[Modification records]
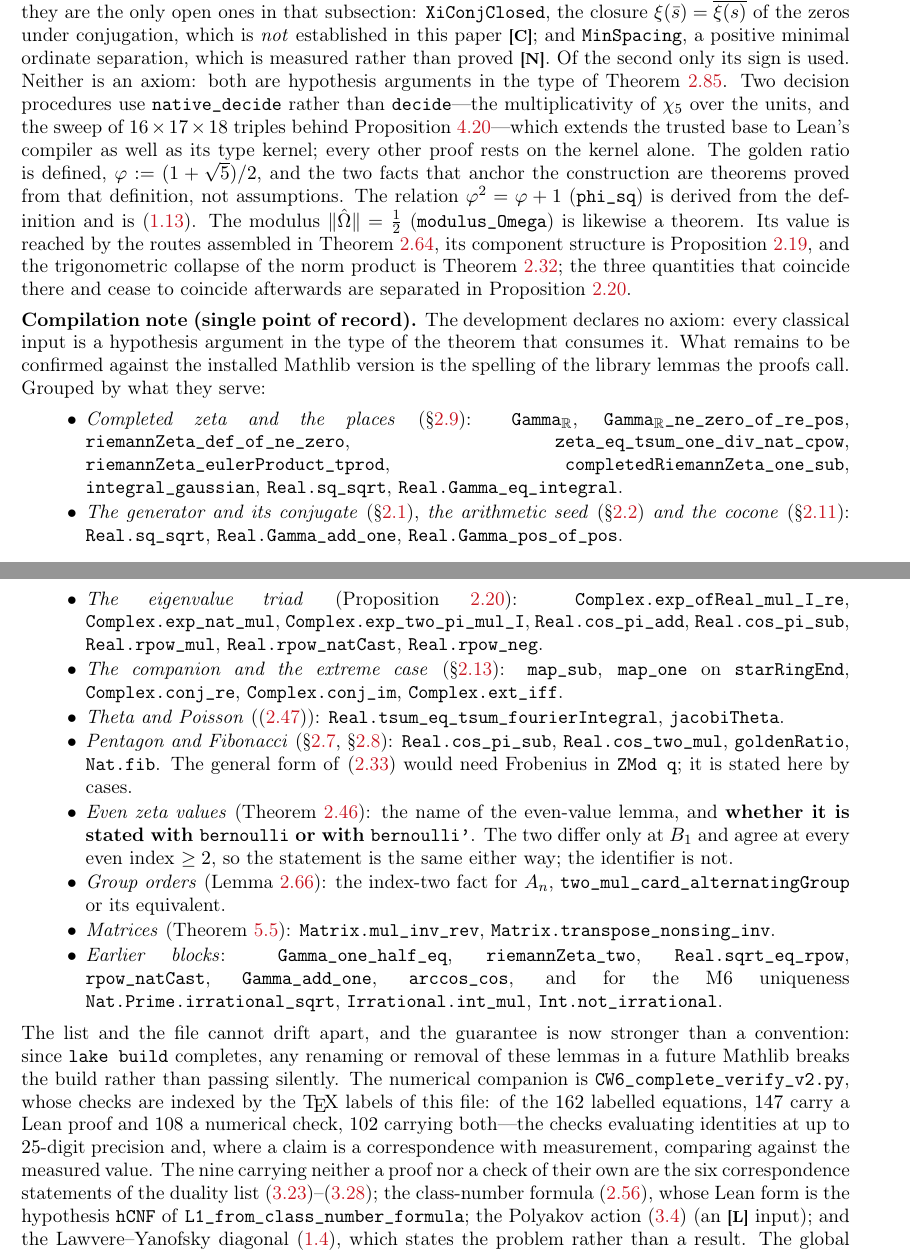
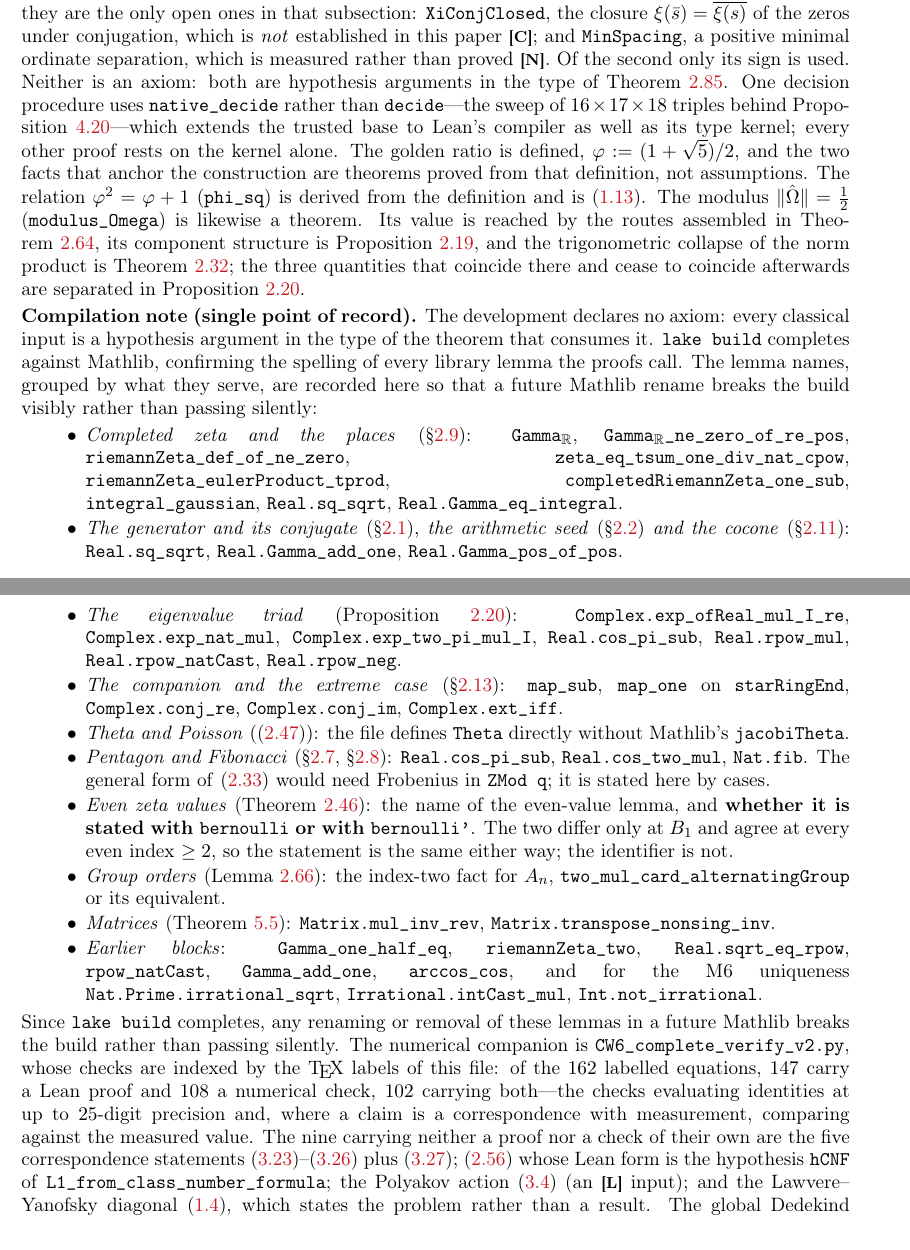
Before and after one commit to omega-pcf/03-crystalline-worldsheet, a LaTeX paper (main.tex, which reads src/chapters/02-methods.tex): two parts of pages 33 and 34 of 96, joined at a grey line, cut so that both start at the same text. Compiled offline with pdfLaTeX.

Commit message:
fix(tex): correct compilation note and verification table in 02-methods.tex
Compilation note (single point of record):
- 'What remains to be confirmed' → 'lake build completes... confirming'
  (validation is already done; reframe as record, not pending)
- Remove redundant '0 sorry, 0 axioms' (already at line 1476)
- Simplify closing paragraph

Lemma name list:
- Remove Real.cos_pi_add (renamed in Mathlib)
- Remove stale Real.tsum_eq_tsum_fourierIntegral, jacobiTheta
  (file defines Theta directly)
- Remove goldenRatio (file uses local φ)
- Fix Irrational.int_mul → Irrational.intCast_mul

Verification table:
- 'Two decision procedures use native_decide' → 'One'
  (chi₅ multiplicativity uses decide, not native_decide)
- 'six correspondence statements eq:bridge-S--eq:bridge-fixed'
  → 'five...eq:bridge-S--eq:bridge-ER plus eq:dS-swampland'
  (eq:bridge-fixed has a [P] proof in Lean; eq:dS-swampland was
  unaccounted for)

```diff
--- a/src/chapters/02-methods.tex
+++ b/src/chapters/02-methods.tex
@@ -1492,9 +1492,8 @@ subsection: \texttt{XiConjClosed}, the closure $\xi(\bar s)=\overline{\xi(s)}$ o
 under conjugation, which is \emph{not} established in this paper \tier{C}; and
 \texttt{MinSpacing}, a positive minimal ordinate separation, which is measured rather than
 proved \tier{N}. Of the second only its sign is used. Neither is an axiom: both are hypothesis
-arguments in the type of Theorem~\ref{thm:zeros-apex}. Two decision procedures use
-\texttt{native\_decide} rather than \texttt{decide}---the multiplicativity of $\chi_5$ over the
-units, and the sweep of $16\times17\times18$ triples behind
+arguments in the type of Theorem~\ref{thm:zeros-apex}. One decision procedure uses
+\texttt{native\_decide} rather than \texttt{decide}---the sweep of $16\times17\times18$ triples behind
 Proposition~\ref{prop:interval-uniqueness}---which extends the trusted base to Lean's compiler
 as well as its type kernel; every other proof rests on the kernel alone. The golden ratio is
 defined, $\golden:=(1+\sqrt5)/2$, and the two facts that anchor the
@@ -1510,8 +1509,10 @@ afterwards are separated in Proposition~\ref{prop:triad-invariants}.
 \smallskip
 \sloppy\noindent\textbf{Compilation note (single point of record).} The development declares no
 axiom: every classical input is a hypothesis argument in the type of the theorem that consumes it.
-What remains to be confirmed against the installed Mathlib version is the spelling of the library
-lemmas the proofs call. Grouped by what they serve:
+\texttt{lake build} completes against Mathlib, confirming the spelling
+of every library lemma the proofs call. The lemma names, grouped by what they serve,
+are recorded here so that a future Mathlib rename breaks the build visibly rather than
+passing silently:
 \begin{itemize}\itemsep1pt\parskip0pt
 \item \emph{Completed zeta and the places} (\S\ref{ssec:zeta}): \texttt{Gamma}$_\R$,
   \texttt{Gamma}$_\R$\texttt{\_ne\_zero\_of\_re\_pos}, \texttt{riemannZeta\_def\_of\_ne\_zero},
@@ -1523,15 +1524,15 @@ lemmas the proofs call. Grouped by what they serve:
   \texttt{Real.sq\_sqrt}, \texttt{Real.Gamma\_add\_one}, \texttt{Real.Gamma\_pos\_of\_pos}.
 \item \emph{The eigenvalue triad} (Proposition~\ref{prop:triad-invariants}):
   \texttt{Complex.exp\_ofReal\_mul\_I\_re}, \texttt{Complex.exp\_nat\_mul},
-  \texttt{Complex.exp\_two\_pi\_mul\_I}, \texttt{Real.cos\_pi\_add}, \texttt{Real.cos\_pi\_sub},
+  \texttt{Complex.exp\_two\_pi\_mul\_I}, \texttt{Real.cos\_pi\_sub},
   \texttt{Real.rpow\_mul}, \texttt{Real.rpow\_natCast}, \texttt{Real.rpow\_neg}.
 \item \emph{The companion and the extreme case} (\S\ref{ssec:extreme}): \texttt{map\_sub},
   \texttt{map\_one} on \texttt{starRingEnd}, \texttt{Complex.conj\_re},
   \texttt{Complex.conj\_im}, \texttt{Complex.ext\_iff}.
 \item \emph{Theta and Poisson} (\eqref{eq:theta-lattice}):
-  \texttt{Real.tsum\_eq\_tsum\_fourierIntegral}, \texttt{jacobiTheta}.
+  the file defines \texttt{Theta} directly without Mathlib's \texttt{jacobiTheta}.
 \item \emph{Pentagon and Fibonacci} (\S\ref{ssec:spectrum}, \S\ref{ssec:tower}):
-  \texttt{Real.cos\_pi\_sub}, \texttt{Real.cos\_two\_mul}, \texttt{goldenRatio}, \texttt{Nat.fib}.
+  \texttt{Real.cos\_pi\_sub}, \texttt{Real.cos\_two\_mul}, \texttt{Nat.fib}.
   The general form of \eqref{eq:fib-criterion} would need Frobenius in \texttt{ZMod q}; it is
   stated here by cases.
 \item \emph{Even zeta values} (Theorem~\ref{thm:even-zeta}): the name of the even-value lemma,
@@ -1545,18 +1546,17 @@ lemmas the proofs call. Grouped by what they serve:
 \item \emph{Earlier blocks}: \texttt{Gamma\_one\_half\_eq}, \texttt{riemannZeta\_two},
   \texttt{Real.sqrt\_eq\_rpow}, \texttt{rpow\_natCast}, \texttt{Gamma\_add\_one},
   \texttt{arccos\_cos}, and for the M6 uniqueness \texttt{Nat.Prime.irrational\_sqrt},
-  \texttt{Irrational.int\_mul}, \texttt{Int.not\_irrational}.
+  \texttt{Irrational.intCast\_mul}, \texttt{Int.not\_irrational}.
 \end{itemize}
-\noindent The list and the file cannot drift apart, and the guarantee is now stronger than a
-convention: since \texttt{lake build} completes, any renaming or removal of these lemmas in a
+\noindent Since \texttt{lake build} completes, any renaming or removal of these lemmas in a
 future Mathlib breaks the build rather than passing silently. The numerical companion is \texttt{CW6\_complete\_verify\_v2.py},
 whose checks are indexed by the \TeX{} labels of this file: of the $162$ labelled equations,
 $147$ carry a Lean proof and $108$ a numerical check, $102$ carrying both---the checks evaluating
 identities at up to $25$-digit precision and, where a claim is a correspondence with measurement,
 comparing against the measured value. The nine carrying neither a proof nor a check of their
-own are the six correspondence statements of the duality list
-\eqref{eq:bridge-S}--\eqref{eq:bridge-fixed}; the class-number formula \eqref{eq:cnf}, whose
-Lean form is the hypothesis \texttt{hCNF} of \texttt{L1\_from\_class\_number\_formula};
+own are the five correspondence statements \eqref{eq:bridge-S}--\eqref{eq:bridge-ER} plus
+\eqref{eq:dS-swampland}; \eqref{eq:cnf} whose Lean form is the hypothesis
+\texttt{hCNF} of \texttt{L1\_from\_class\_number\_formula};
 the Polyakov action \eqref{eq:polyakov} (an \tier{L} input); and the
 Lawvere--Yanofsky diagonal \eqref{eq:LY}, which states the problem rather than a result.
 The global Dedekind factorisation \eqref{eq:dedekind} is counted among the $147$: its Lean
```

**TASK TO CARRY OUT:**
Repeat the records above word for word. Pictures stay out of the copy.

**ANSWER FOR THE TASK:**
Before and after one commit to omega-pcf/03-crystalline-worldsheet, a LaTeX paper (main.tex, which reads src/chapters/02-methods.tex): two parts of pages 33 and 34 of 96, joined at a grey line, cut so that both start at the same text. Compiled offline with pdfLaTeX.

Commit message:
fix(tex): correct compilation note and verification table in 02-methods.tex
Compilation note (single point of record):
- 'What remains to be confirmed' → 'lake build completes... confirming'
  (validation is already done; reframe as record, not pending)
- Remove redundant '0 sorry, 0 axioms' (already at line 1476)
- Simplify closing paragraph

Lemma name list:
- Remove Real.cos_pi_add (renamed in Mathlib)
- Remove stale Real.tsum_eq_tsum_fourierIntegral, jacobiTheta
  (file defines Theta directly)
- Remove goldenRatio (file uses local φ)
- Fix Irrational.int_mul → Irrational.intCast_mul

Verification table:
- 'Two decision procedures use native_decide' → 'One'
  (chi₅ multiplicativity uses decide, not native_decide)
- 'six correspondence statements eq:bridge-S--eq:bridge-fixed'
  → 'five...eq:bridge-S--eq:bridge-ER plus eq:dS-swampland'
  (eq:bridge-fixed has a [P] proof in Lean; eq:dS-swampland was
  unaccounted for)

```diff
--- a/src/chapters/02-methods.tex
+++ b/src/chapters/02-methods.tex
@@ -1492,9 +1492,8 @@ subsection: \texttt{XiConjClosed}, the closure $\xi(\bar s)=\overline{\xi(s)}$ o
 under conjugation, which is \emph{not} established in this paper \tier{C}; and
 \texttt{MinSpacing}, a positive minimal ordinate separation, which is measured rather than
 proved \tier{N}. Of the second only its sign is used. Neither is an axiom: both are hypothesis
-arguments in the type of Theorem~\ref{thm:zeros-apex}. Two decision procedures use
-\texttt{native\_decide} rather than \texttt{decide}---the multiplicativity of $\chi_5$ over the
-units, and the sweep of $16\times17\times18$ triples behind
+arguments in the type of Theorem~\ref{thm:zeros-apex}. One decision procedure uses
+\texttt{native\_decide} rather than \texttt{decide}---the sweep of $16\times17\times18$ triples behind
 Proposition~\ref{prop:interval-uniqueness}---which extends the trusted base to Lean's compiler
 as well as its type kernel; every other proof rests on the kernel alone. The golden ratio is
 defined, $\golden:=(1+\sqrt5)/2$, and the two facts that anchor the
@@ -1510,8 +1509,10 @@ afterwards are separated in Proposition~\ref{prop:triad-invariants}.
 \smallskip
 \sloppy\noindent\textbf{Compilation note (single point of record).} The development declares no
 axiom: every classical input is a hypothesis argument in the type of the theorem that consumes it.
-What remains to be confirmed against the installed Mathlib version is the spelling of the library
-lemmas the proofs call. Grouped by what they serve:
+\texttt{lake build} completes against Mathlib, confirming the spelling
+of every library lemma the proofs call. The lemma names, grouped by what they serve,
+are recorded here so that a future Mathlib rename breaks the build visibly rather than
+passing silently:
 \begin{itemize}\itemsep1pt\parskip0pt
 \item \emph{Completed zeta and the places} (\S\ref{ssec:zeta}): \texttt{Gamma}$_\R$,
   \texttt{Gamma}$_\R$\texttt{\_ne\_zero\_of\_re\_pos}, \texttt{riemannZeta\_def\_of\_ne\_zero},
@@ -1523,15 +1524,15 @@ lemmas the proofs call. Grouped by what they serve:
   \texttt{Real.sq\_sqrt}, \texttt{Real.Gamma\_add\_one}, \texttt{Real.Gamma\_pos\_of\_pos}.
 \item \emph{The eigenvalue triad} (Proposition~\ref{prop:triad-invariants}):
   \texttt{Complex.exp\_ofReal\_mul\_I\_re}, \texttt{Complex.exp\_nat\_mul},
-  \texttt{Complex.exp\_two\_pi\_mul\_I}, \texttt{Real.cos\_pi\_add}, \texttt{Real.cos\_pi\_sub},
+  \texttt{Complex.exp\_two\_pi\_mul\_I}, \texttt{Real.cos\_pi\_sub},
   \texttt{Real.rpow\_mul}, \texttt{Real.rpow\_natCast}, \texttt{Real.rpow\_neg}.
 \item \emph{The companion and the extreme case} (\S\ref{ssec:extreme}): \texttt{map\_sub},
   \texttt{map\_one} on \texttt{starRingEnd}, \texttt{Complex.conj\_re},
   \texttt{Complex.conj\_im}, \texttt{Complex.ext\_iff}.
 \item \emph{Theta and Poisson} (\eqref{eq:theta-lattice}):
-  \texttt{Real.tsum\_eq\_tsum\_fourierIntegral}, \texttt{jacobiTheta}.
+  the file defines \texttt{Theta} directly without Mathlib's \texttt{jacobiTheta}.
 \item \emph{Pentagon and Fibonacci} (\S\ref{ssec:spectrum}, \S\ref{ssec:tower}):
-  \texttt{Real.cos\_pi\_sub}, \texttt{Real.cos\_two\_mul}, \texttt{goldenRatio}, \texttt{Nat.fib}.
+  \texttt{Real.cos\_pi\_sub}, \texttt{Real.cos\_two\_mul}, \texttt{Nat.fib}.
   The general form of \eqref{eq:fib-criterion} would need Frobenius in \texttt{ZMod q}; it is
   stated here by cases.
 \item \emph{Even zeta values} (Theorem~\ref{thm:even-zeta}): the name of the even-value lemma,
@@ -1545,18 +1546,17 @@ lemmas the proofs call. Grouped by what they serve:
 \item \emph{Earlier blocks}: \texttt{Gamma\_one\_half\_eq}, \texttt{riemannZeta\_two},
   \texttt{Real.sqrt\_eq\_rpow}, \texttt{rpow\_natCast}, \texttt{Gamma\_add\_one},
   \texttt{arccos\_cos}, and for the M6 uniqueness \texttt{Nat.Prime.irrational\_sqrt},
-  \texttt{Irrational.int\_mul}, \texttt{Int.not\_irrational}.
+  \texttt{Irrational.intCast\_mul}, \texttt{Int.not\_irrational}.
 \end{itemize}
-\noindent The list and the file cannot drift apart, and the guarantee is now stronger than a
-convention: since \texttt{lake build} completes, any renaming or removal of these lemmas in a
+\noindent Since \texttt{lake build} completes, any renaming or removal of these lemmas in a
 future Mathlib breaks the build rather than passing silently. The numerical companion is \texttt{CW6\_complete\_verify\_v2.py},
 whose checks are indexed by the \TeX{} labels of this file: of the $162$ labelled equations,
 $147$ carry a Lean proof and $108$ a numerical check, $102$ carrying both---the checks evaluating
 identities at up to $25$-digit precision and, where a claim is a correspondence with measurement,
 comparing against the measured value. The nine carrying neither a proof nor a check of their
-own are the six correspondence statements of the duality list
-\eqref{eq:bridge-S}--\eqref{eq:bridge-fixed}; the class-number formula \eqref{eq:cnf}, whose
-Lean form is the hypothesis \texttt{hCNF} of \texttt{L1\_from\_class\_number\_formula};
+own are the five correspondence statements \eqref{eq:bridge-S}--\eqref{eq:bridge-ER} plus
+\eqref{eq:dS-swampland}; \eqref{eq:cnf} whose Lean form is the hypothesis
+\texttt{hCNF} of \texttt{L1\_from\_class\_number\_formula};
 the Polyakov action \eqref{eq:polyakov} (an \tier{L} input); and the
 Lawvere--Yanofsky diagonal \eqref{eq:LY}, which states the problem rather than a result.
 The global Dedekind factorisation \eqref{eq:dedekind} is counted among the $147$: its Lean
```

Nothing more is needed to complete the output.